Private Alcohol Sales—Is It Really a Problem?
How much alcohol is being sold online from individual to individual outside licensed entities like retailers and producers? There seems to be an effort by the country’s state attorneys general to convince us that it’s at dangerously large amounts. But is it?
Attorneys general from 46 states are so concerned about “illegitimate” alcohol sales on Ebay, Craigslist and Amazon that they put pen to paper and issued letters in October to these commercial platforms. In the letter, the attorneys general request the following from Ebay, Amazon and Craigslist:
“1. Review the current content posted to your companies’ websites and remove illegal postings for the sales and/or transfer of alcohol products.
2. Develop and deploy programming to block and prevent your platform users from violating state law by posting content for the sale and distribution of alcohol products on your websites.
The letter sent to the commercial platforms gives no hint whatsoever of how much alcohol is being sold online, by whom it is being sold, who is buying, what kind of alcohol is being offered by individuals or really any other specifics. However, the letter issued in October does provide some rationale for its issuance:
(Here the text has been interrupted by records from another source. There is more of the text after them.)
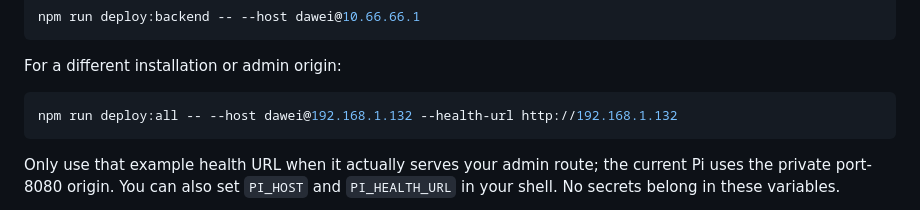
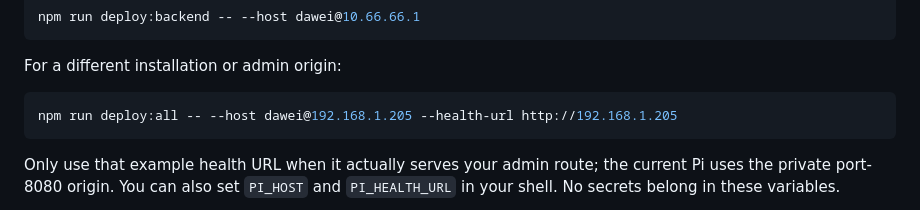
Before and after one commit to davvyin/davvyin.github.io, a Markdown page: deploy/raspberrypi/COMMANDS.md, the part around the change. GitHub-like rendering.

````diff
--- a/deploy/raspberrypi/COMMANDS.md
+++ b/deploy/raspberrypi/COMMANDS.md
@@ -86,7 +86,7 @@ npm run deploy:backend -- --host dawei@10.66.66.1
 For a different installation or admin origin:
 
 ```sh
-npm run deploy:all -- --host dawei@192.168.1.132 --health-url http://192.168.1.132
+npm run deploy:all -- --host dawei@192.168.1.205 --health-url http://192.168.1.205
 ```
 
 Only use that example health URL when it actually serves your admin route; the current Pi uses the private port-8080 origin. You can also set `PI_HOST` and `PI_HEALTH_URL` in your shell. No secrets belong in these variables.
````
Also changed, not shown: deploy/raspberrypi/README.md (+11 -11 lines), 1 other file.
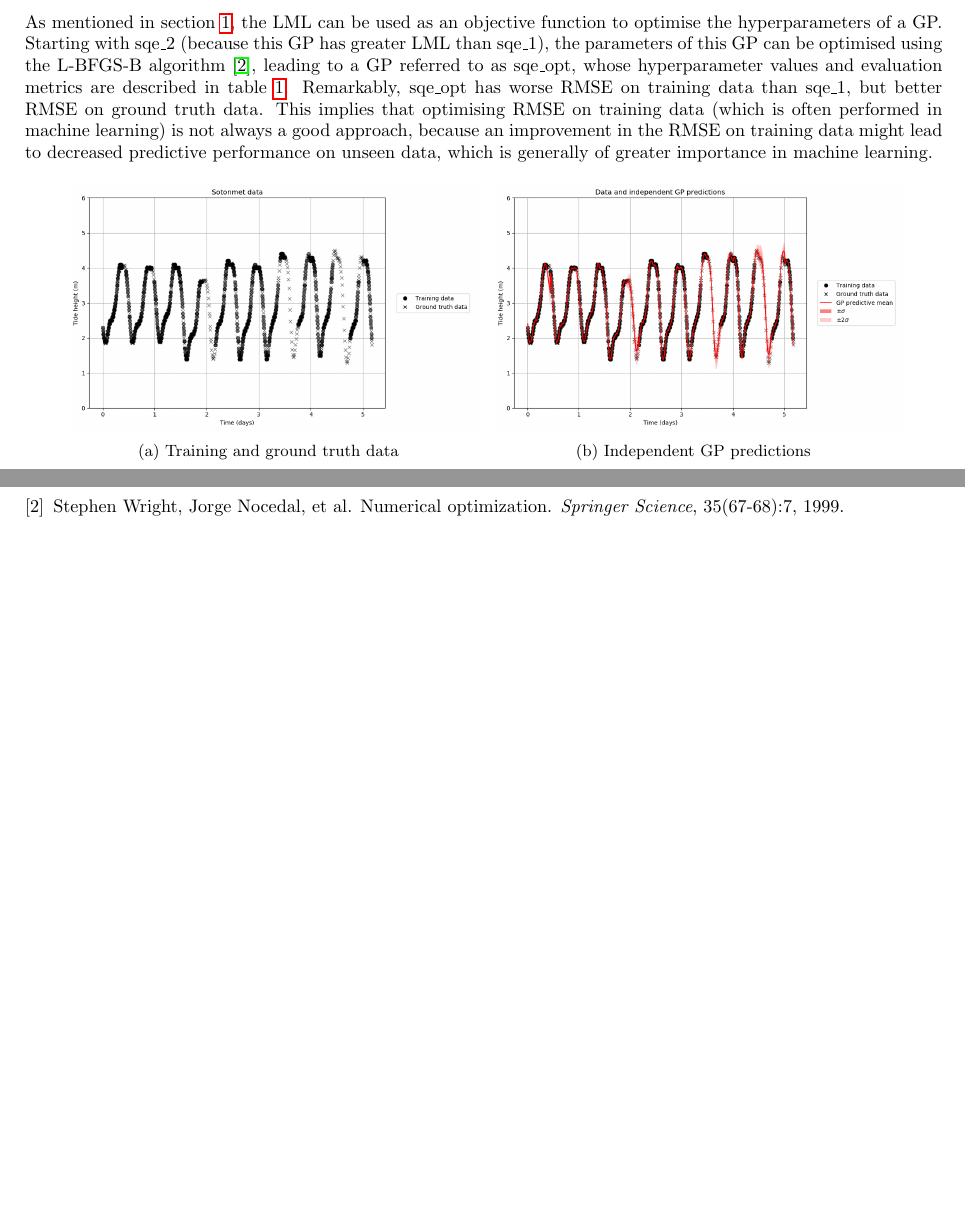
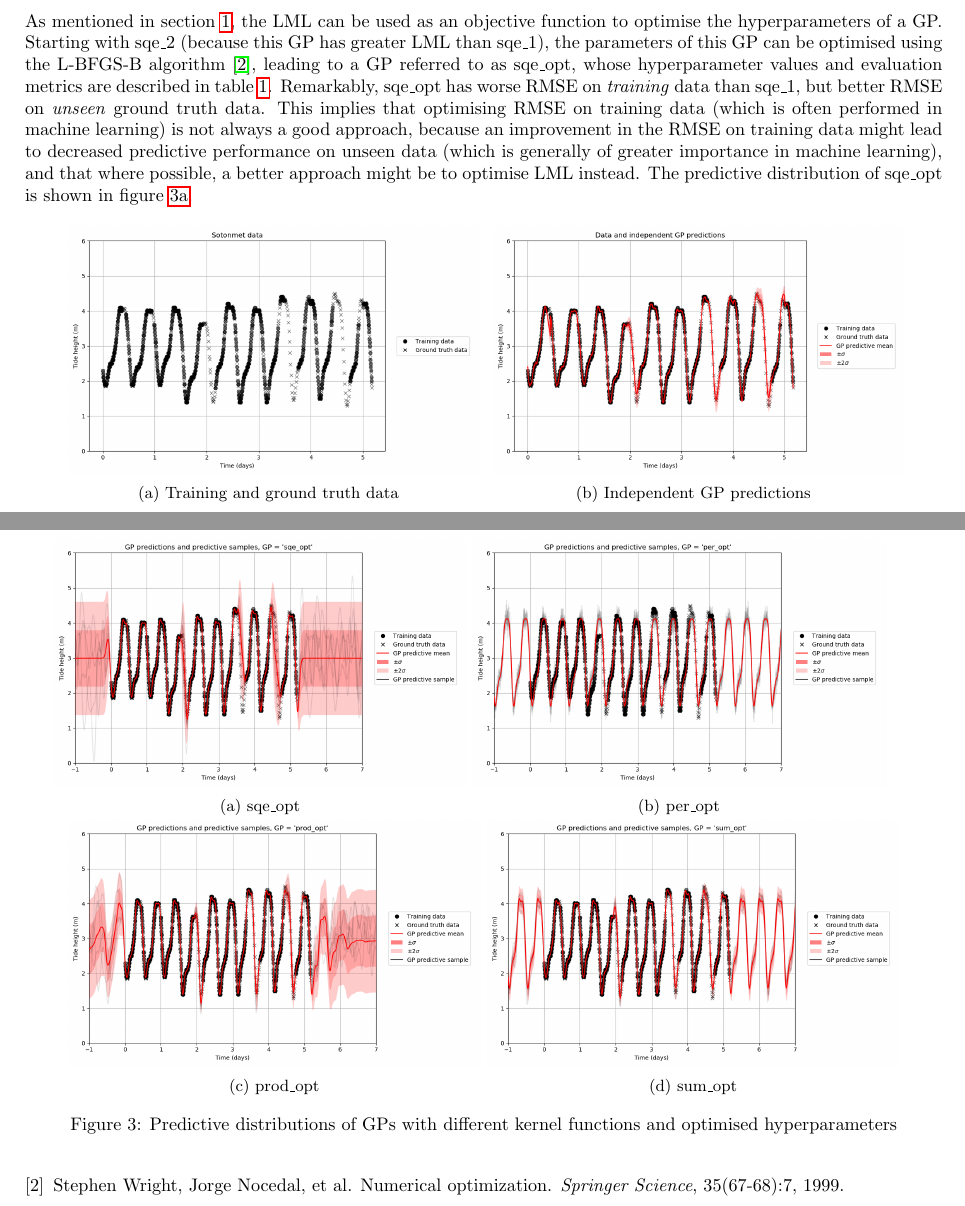
Before and after one commit to jakelevi1996/aims, a LaTeX document (scripts/course_1_dei/Report/report.tex): two parts of pages 2 and 4 of 4, joined at a grey line, cut so that both start at the same text, the shorter picture padded with empty space. Compiled offline with pdfLaTeX.

Commit message:
Add predictions  of optimised GPs

```diff
--- a/scripts/course_1_dei/Report/report.tex
+++ b/scripts/course_1_dei/Report/report.tex
@@ -81,7 +73,7 @@ Initially we consider two GPs denoted by sqe\_1 and sqe\_2, whose hyperparameter
 
 The evaluation of GPs sqe\_1 and sqe\_2 according to the metrics RMSE (square root of the mean-squared-error between labels and the GP's predictive mean), LML, and log predictive likelihood (LPL, which is just the logarithm of equation \ref{eq:conditional distribution} given the expression for a multivariate Gaussian probability density function \cite{bishop2006pattern}), is summarised in table \ref{table:sqe_metrics}. Note that although sqe\_1 has a very low RMSE evaluated on the training data, it has an RMSE which is $30\times$ higher when evaluated on the ground truth data, which is to say that sqe\_1 overfits the training data very badly, which is reflected in its relatively bad LML and LPLs. sqe\_2 has worse RMSE on the training data than the sqe\_1, but better RMSE on the ground truth data, which is to say that sqe\_2 generalises better to unseen data (although it does so with low confidence/high uncertainty, as seen in sqe\_2's predictive samples in figure \ref{fig:pred_samples_sqe_2}), and this is reflected in the better LML and LPLs of sqe\_2.
 
-As mentioned in section \ref{section:intro}, the LML can be used as an objective function to optimise the hyperparameters of a GP. Starting with sqe\_2 (because this GP has greater LML than sqe\_1), the parameters of this GP can be optimised using the L-BFGS-B algorithm \cite{wright1999numerical}, leading to a GP referred to as sqe\_opt, whose hyperparameter values and evaluation metrics are described in table \ref{table:sqe}. Remarkably, sqe\_opt has worse RMSE on training data than sqe\_1, but better RMSE on ground truth data. This implies that optimising RMSE on training data (which is often performed in machine learning) is not always a good approach, because an improvement in the RMSE on training data might lead to decreased predictive performance on unseen data, which is generally of greater importance in machine learning.
+As mentioned in section \ref{section:intro}, the LML can be used as an objective function to optimise the hyperparameters of a GP. Starting with sqe\_2 (because this GP has greater LML than sqe\_1), the parameters of this GP can be optimised using the L-BFGS-B algorithm \cite{wright1999numerical}, leading to a GP referred to as sqe\_opt, whose hyperparameter values and evaluation metrics are described in table \ref{table:sqe}. Remarkably, sqe\_opt has worse RMSE on \emph{training} data than sqe\_1, but better RMSE on \emph{unseen} ground truth data. This implies that optimising RMSE on training data (which is often performed in machine learning) is not always a good approach, because an improvement in the RMSE on training data might lead to decreased predictive performance on unseen data (which is generally of greater importance in machine learning), and that where possible, a better approach might be to optimise LML instead. The predictive distribution of sqe\_opt is shown in figure \ref{fig:pred_samples_sqe_opt}.
 
 \appendix
 
@@ -152,6 +144,40 @@ As mentioned in section \ref{section:intro}, the LML can be used as an objective
     \label{fig:sqe}
 \end{figure}
 
+% Figure: predictions of optimised GPs
+
+\begin{figure}[pht]
+    \centering
+    \begin{subfigure}{0.45\textwidth}
+        \centering
+        \includegraphics[width=\textwidth]{GP_predictions_and_predictive_samples,_GP____sqe_opt_.png}
+        \caption{sqe\_opt}
+        \label{fig:pred_samples_sqe_opt}
+    \end{subfigure}
+    \begin{subfigure}{0.45\textwidth}
+        \centering
+        \includegraphics[width=\textwidth]{GP_predictions_and_predictive_samples,_GP____per_opt_.png}
+        \caption{per\_opt}
+        \label{fig:pred_samples_per_opt}
+    \end{subfigure}
+    \newline
+    \begin{subfigure}{0.45\textwidth}
+        \centering
+        \includegraphics[width=\textwidth]{GP_predictions_and_predictive_samples,_GP____prod_opt_.png}
+        \caption{prod\_opt}
+        \label{fig:pred_samples_prod_opt}
+    \end{subfigure}
+    \begin{subfigure}{0.45\textwidth}
+        \centering
+        \includegraphics[width=\textwidth]{GP_predictions_and_predictive_samples,_GP____sum_opt_.png}
+        \caption{sum\_opt}
+        \label{fig:pred_samples_sum_opt}
+    \end{subfigure}
+
+    \caption{Predictive distributions of GPs with different kernel functions and optimised hyperparameters}
+    \label{fig:opt}
+\end{figure}
+
 % Table: SQE GPs
 
 \begin{table}[ht]
```
Also changed, not shown: scripts/course_1_dei/Report/report.tex (10 more changed lines).
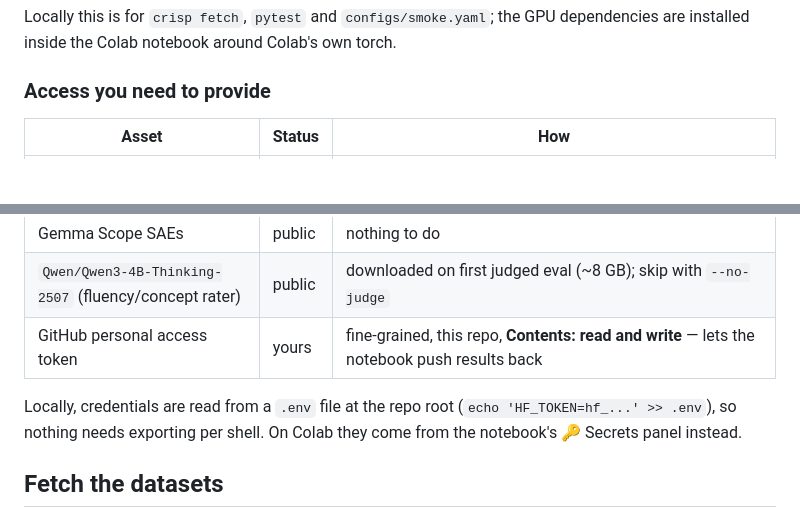
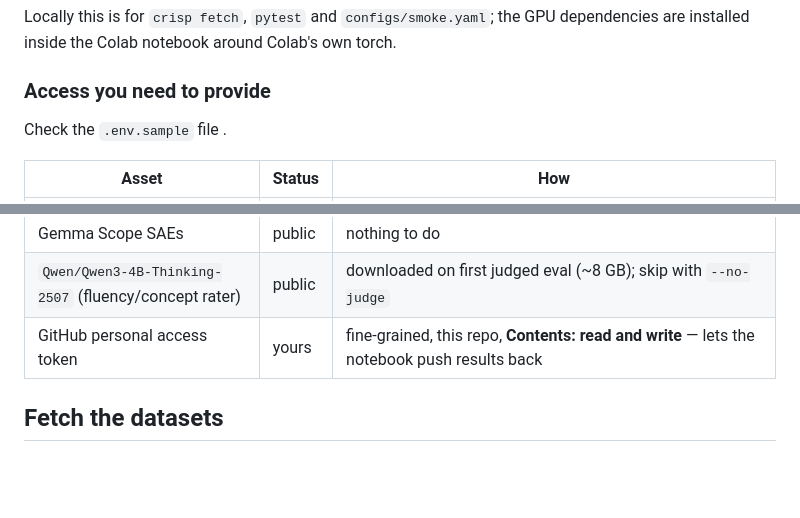
Before and after one commit to sagnikc395/crisp-reproducibility, a Markdown page: README.md, 2 parts joined by grey strips. GitHub-like rendering; blank space fills up the shorter version.

```diff
--- a/README.md
+++ b/README.md
@@ -57,6 +55,8 @@ dependencies are installed inside the Colab notebook around Colab's own torch.
 
 ### Access you need to provide
 
+Check the `.env.sample` file .
+
 | Asset | Status | How |
 | --- | --- | --- |
 | `cais/wmdp` MCQs, `cais/mmlu` | public | nothing to do |
@@ -66,10 +66,6 @@ dependencies are installed inside the Colab notebook around Colab's own torch.
 | Gemma Scope SAEs | public | nothing to do |
 | `Qwen/Qwen3-4B-Thinking-2507` (fluency/concept rater) | public | downloaded on first judged eval (~8 GB); skip with `--no-judge` |
 | GitHub personal access token | yours | fine-grained, this repo, **Contents: read and write** — lets the notebook push results back |
-
-Locally, credentials are read from a `.env` file at the repo root
-(`echo 'HF_TOKEN=hf_...' >> .env`), so nothing needs exporting per shell. On Colab
-they come from the notebook's 🔑 Secrets panel instead.
 
 
 ## Fetch the datasets
```
Also changed, not shown: other parts of README.md (+3 -34 lines).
“We are aware of the occurrence of unlicensed, unregulated, and untaxed alcohol sales through digital platforms. Some of the products sold in this manner may be counterfeit, mislabeled, or fraudulent. The consumer may not know that this method of alcohol sales is illegitimate, or that these blackmarket products could pose health risks. Bad actors may exploit the anonymity of a digital platform to evade regulation, law enforcement, taxation and responsibility.“
The campaign by the 46 attorneys general and the National Association of Attorneys General has gotten a very little amount of media attention, despite some of the attorneys general making an effort to pitch the campaign to media. Needless to say, the problem of “unlicensed, unregulated and untaxed alcohol sales through digital platforms” doesn’t rank too high in the media’s or consumers’ consciousness. The primary reason this collective effort hasn’t gotten attention is due to the fact that those trying to raise awareness don’t appear to have any statistics to share on how much alcohol is sold via digital platforms nor do they appear to have any identifiably instance of anyone getting sick, let alone dying, from a bottle of alcohol purchased on a digital platform.
Put another way, there hasn’t been much evidence that the person-to-person sale of alcohol on Ebay, Amazon and Craigslist is really much of a problem.
There is something else going on here beyond any real, pressing issue. Perhaps of the one AGs had a personal experience or local complaint by a constituent concerning alcohol sales on digital platforms and was able to use the National Association of Attorneys General to satisfy the concerns of the constituent. Who knows?
One thing should be made clear. This particular campaign is not aimed at curtailing sales and shipment of alcohol to consumers by licensed retailers and producers. It’s aimed primarily at private citizens who buy, sell and trade alcohol online.